Every Monday, I spotlight a random episode of M*A*S*H, providing a brief review and asking readers to offer their thoughts.
“Change of Command” (#74, 4×02)
Originally Broadcast: Friday, September 19th, 1975
Written by Jim Fritzell & Everett Greenbaum
Directed by Gene Reynolds
Capsule Summary: Frank is distraught and Hawkeye worried when the Army decides to replace as commander of the 4077th with a career officer named Sherman Potter.
Watching this episode, I can’t help wondering what might have been. If you know your M*A*S*H history, you’ll know that McLean Stevenson and Wayne Rogers left the series after Season 3. The producers and writers knew that Stevenson wanted out and began to plan accordingly. Colonel Blake needed to be replaced. Things with Rogers weren’t so clear cut.
Larry Gelbart had this to say about “Change of Command” in a May 2000 post to the alt.tv.mash Usenet group:
With Stevenson definitely gone at the end of season 3, plotting began on what would have been the first episode of Season 4 – “Change of Command.” The work was done during the hiatus between (seasons) 3 and 4.
During that period, we sweated out the Rogers situation – would he leave the show, wouldn’t he, etc. When it became clear that he was leaving, we began casting for another actor and preparing the script for “Welcome to Korea,” without a whole lot of time to get it ready.
How would “Change of Command” be different with Trapper instead of B.J.? Most of B.J.’s dialogue could easily come from Trapper. But this conversation between Hawkeye and B.J. about the new bar in the Swamp wouldn’t exist:
Hawkeye: “Henry would’ve loved this.”
B.J. “Fair man with a bottle, you say?”
Hawkeye: “Henry? He could have been a comparison drinker. The man was born with a spare tank. I really miss him.”
B.J. “How about the Henry Blake Memorial Bar?”
Hawkeye: “I’ll buy that. Let’s break it in. I’ll throw out the first drunk. With any luck it’ll be me.”

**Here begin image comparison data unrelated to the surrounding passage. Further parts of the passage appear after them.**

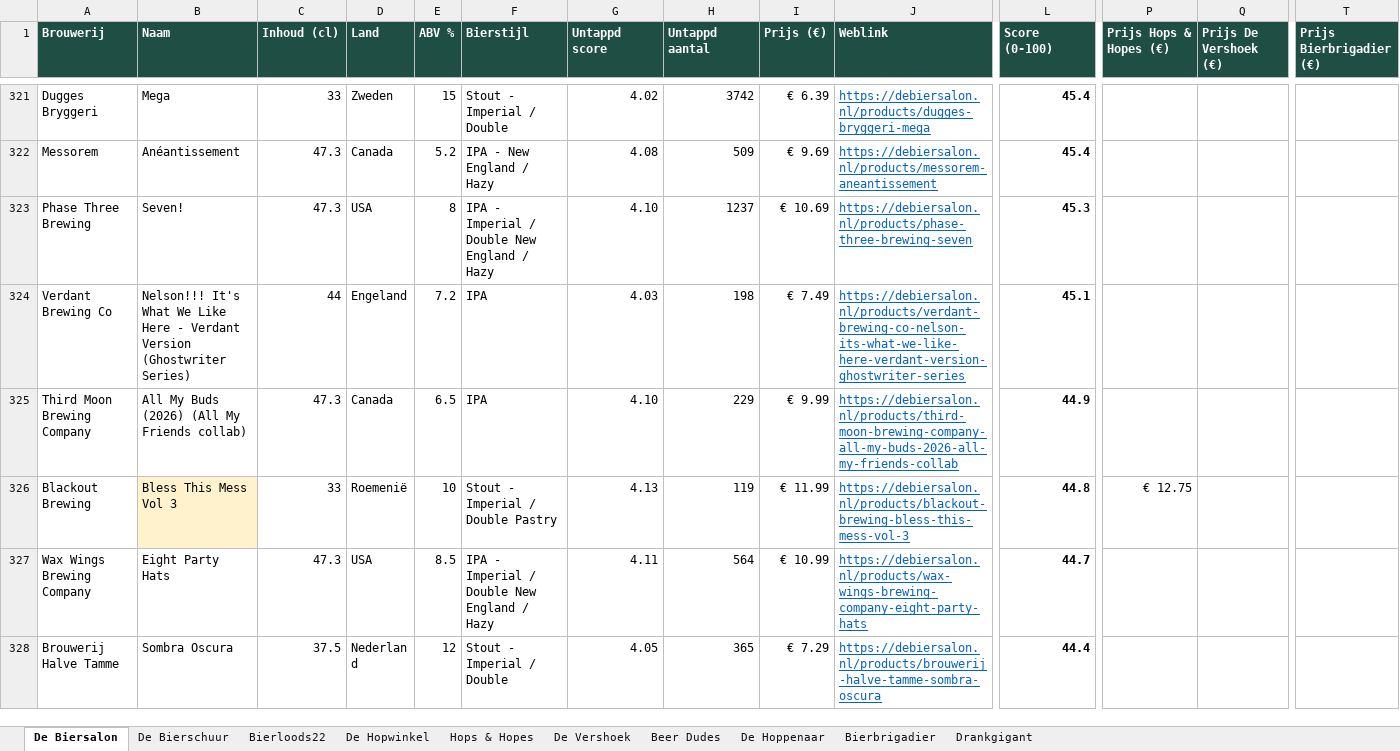
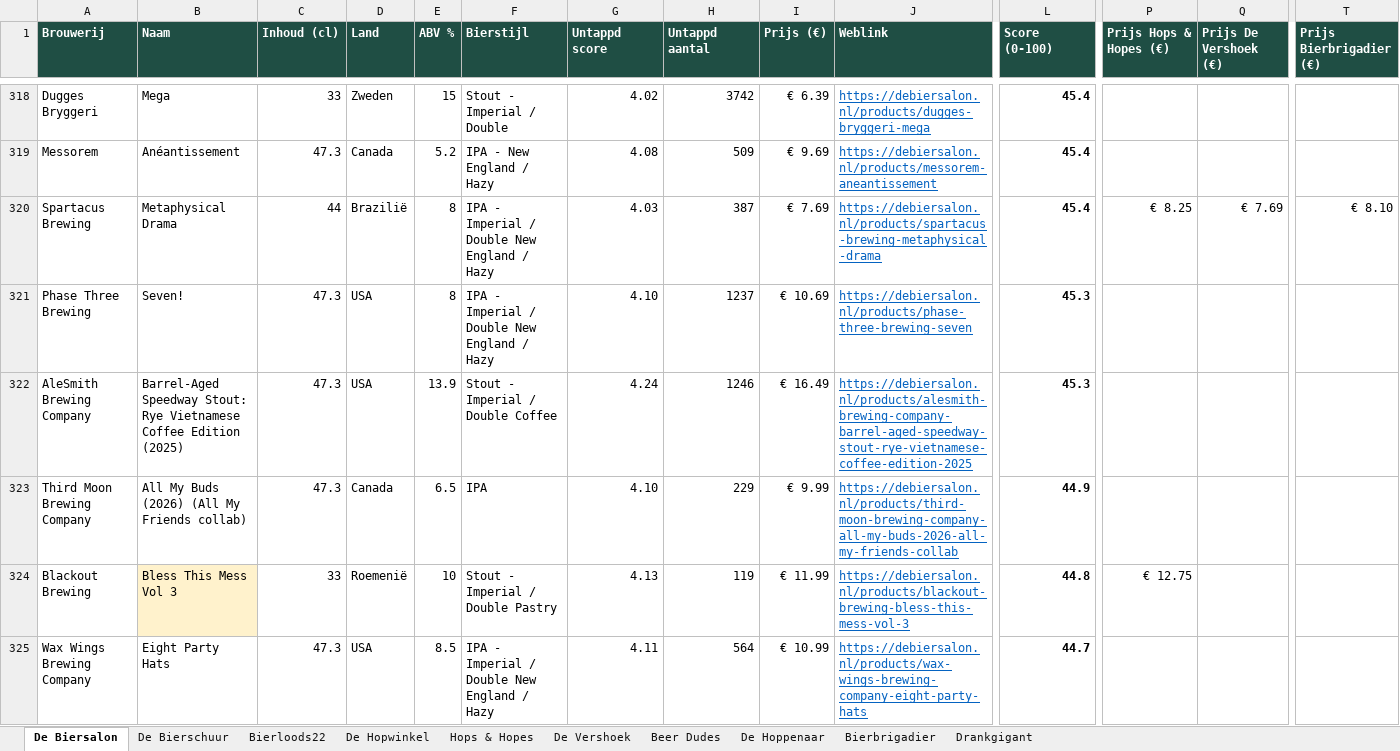
Before and after one commit to RdG-Bier/DeBierScraper, an Excel workbook: docs/bieroverzicht.xlsx, sheet De Biersalon, drawn as a sheet; only a part is shown, gaps mark what is left out; the shorter side is filled out with more unchanged rows; values as stored, in another font and other column widths than the file's, no borders; conditional formats not drawn; removed rows and columns are numbered as before the commit, all else as after; rows hold the shown columns only; the diff covers the shown part only; the diff names each change by its address in the sheet, - before the commit and + after, or states it on an @@ line.

```diff
--- a/docs/bieroverzicht.xlsx (sheet De Biersalon)
+++ b/docs/bieroverzicht.xlsx (sheet De Biersalon)
+row 320: Spartacus Brewing | Metaphysical Drama | 44 | Brazilië | 8 | IPA - Imperial / Double New England / Hazy | 4.03 | 387 | € 7.69 | https://debiersalon.nl/products/spartacus-brewing-metaphysical-drama | 45.4 | € 8.25 | € 7.69 | € 8.10
-row 324: Verdant Brewing Co | Nelson!!! It's What We Like Here - Verdant Version (Ghostwriter Series) | 44 | Engeland | 7.2 | IPA | 4.03 | 198 | € 7.49 | https://debiersalon.nl/products/verdant-brewing-co-nelson-its-what-we-like-here-verdant-version-ghostwriter-series | 45.1
+row 322: AleSmith Brewing Company | Barrel-Aged Speedway Stout: Rye Vietnamese Coffee Edition (2025) | 47.3 | USA | 13.9 | Stout - Imperial / Double Coffee | 4.24 | 1246 | € 16.49 | https://debiersalon.nl/products/alesmith-brewing-company-barrel-aged-speedway-stout-rye-vietnamese-coffee-edition-2025 | 45.3
```
Also changed, not shown: 34 added rows, 33 removed rows and 61 edited cells elsewhere in this sheet, sheet Hops & Hopes, sheet Bierloods22, sheet Beer Dudes, sheet Bierbrigadier, sheet De Vershoek, sheet De Bierschuur, 2 more sheets, 26 other files.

Instead, Hawkeye and Trapper would likely reminisce about Henry together. Unlike B.J., Trapper would immediately know to worry about Sherman Potter the regular army man, the way Hawkeye did. And Trapper’s personnel file would be just as bad as Hawkeye’s.
It’s possible, with Trapper involved, the episode would play out differently. But I doubt it. The bulk of the episode focuses on Colonel Potter and, to a lesser extent, on Frank. B.J. doesn’t have a large role and neither would Trapper. Frank would still fall apart in Margaret’s tent and later disappear. Colonel Potter would still order Klinger to put on a regulation uniform. Hawkeye would still worry about Potter in the O.R.
“Change of Command” does what it needs to do: it introduces Colonel Potter. He may be regular army but he’s neither as strict nor as inexperienced in surgery as Hawkeye fears. Viewers learn he served in previous wars, loves horses, has a wife named Mildred, enjoys a drink or two, and can be flexible when it comes to Klinger.
But why isn’t Potter concerned that one of his officers is nowhere to be found? Not only is Frank absent from the meeting in Potter’s office, he also doesn’t show up for surgery when wounded arrive. At the very least, Potter should wonder where one of his surgeons is.
The scene in which Colonel Potter arrives at the 4077th was shown at the end of “Welcome to Korea” the week before this episode aired. It gave viewers a preview of the new commanding officer, enticing them to tune in next week and see what happens to the gang at the 4077th.
According to the scene at the end of “Welcome to Korea,” Colonel Potter arrives at the 4077th on September 19th, 1952. “Change of Command” originally aired on CBS on September 19th, 1975.
Colonel Potter asks Radar to straighten his picture of Lillie Bell. Instead, Radar manages to leave it crooked in the other direction. By the end of the episode, however, it’s entirely straight on the wall.